The end of the story is also interesting as Nellie doesn’t give up after she realises that Dr Lukitch has also come down with typhus. Rather she remains undefeated and begins her journey to the Zemstvo doctor. It is also interesting that doubt begins to set in for Nellie. Prior to her dream ending she begins to question what life might really be. How an individual can die. How a bank can repossess a home should a person fall behind in payments. In essence the reality of life sets in for Nellie just as the looking-glass breaks. No longer is she seeing a reflection of all her hopes and aspirations but rather through the other looking-glass she is seeing her own reflection. Nellie has stopped dreaming and is facing the realities of life. Realities that do not necessarily disturb Nellie despite having previously longed to be married. There is a sense that Nellie is content with her situation and is fully aware that what has occurred has been no more than a dream. Whether Nellie pursues her dream is difficult to say such is her relief at the end of the story. She may very well marry in the future though it is also possible that she may focus on herself rather than on a husband and family.

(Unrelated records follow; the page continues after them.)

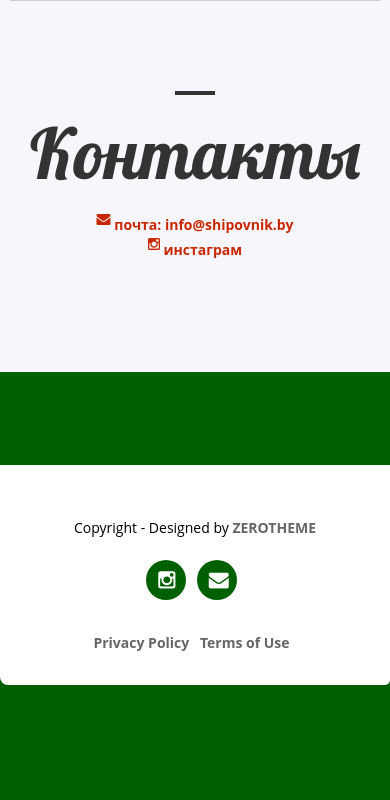
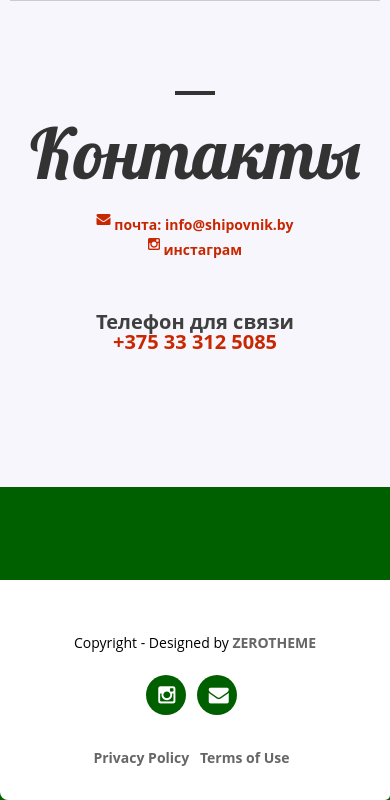
Before and after one commit to mikitakuzmichkin/Shipovnik, a plain HTML site: page contact.html in a window 390 px wide. Shown: the part 3474-4274 px from the top of the page. Before the commit the page ends 4159 px from the top, so only its background shows below. Drawn offline with Linux system fonts and the light colour scheme.

Commit message:
add Phone

```diff
--- a/contact.html
+++ b/contact.html
@@ -169,6 +169,9 @@
 							<br>
 							<a href="https://instagram.com/shipovnik_by?igshid=YmMyMTA2M2Y="><i class="fa fa-instagram"></i></a>
 							<a href="https://instagram.com/shipovnik_by?igshid=YmMyMTA2M2Y=">инстаграм</a>
+                            <div style="height: 50px"></div>
+                            <h3>Телефон для связи</h3>
+                            <h3><a href="tel:+375333125085">+375 33 312 5085</a></h3>
 							<br><br><br><br><br>
 							<!--
 							<div class="art-content">
```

At the end of the story Nellie realises that she does not necessarily need a husband to be happy.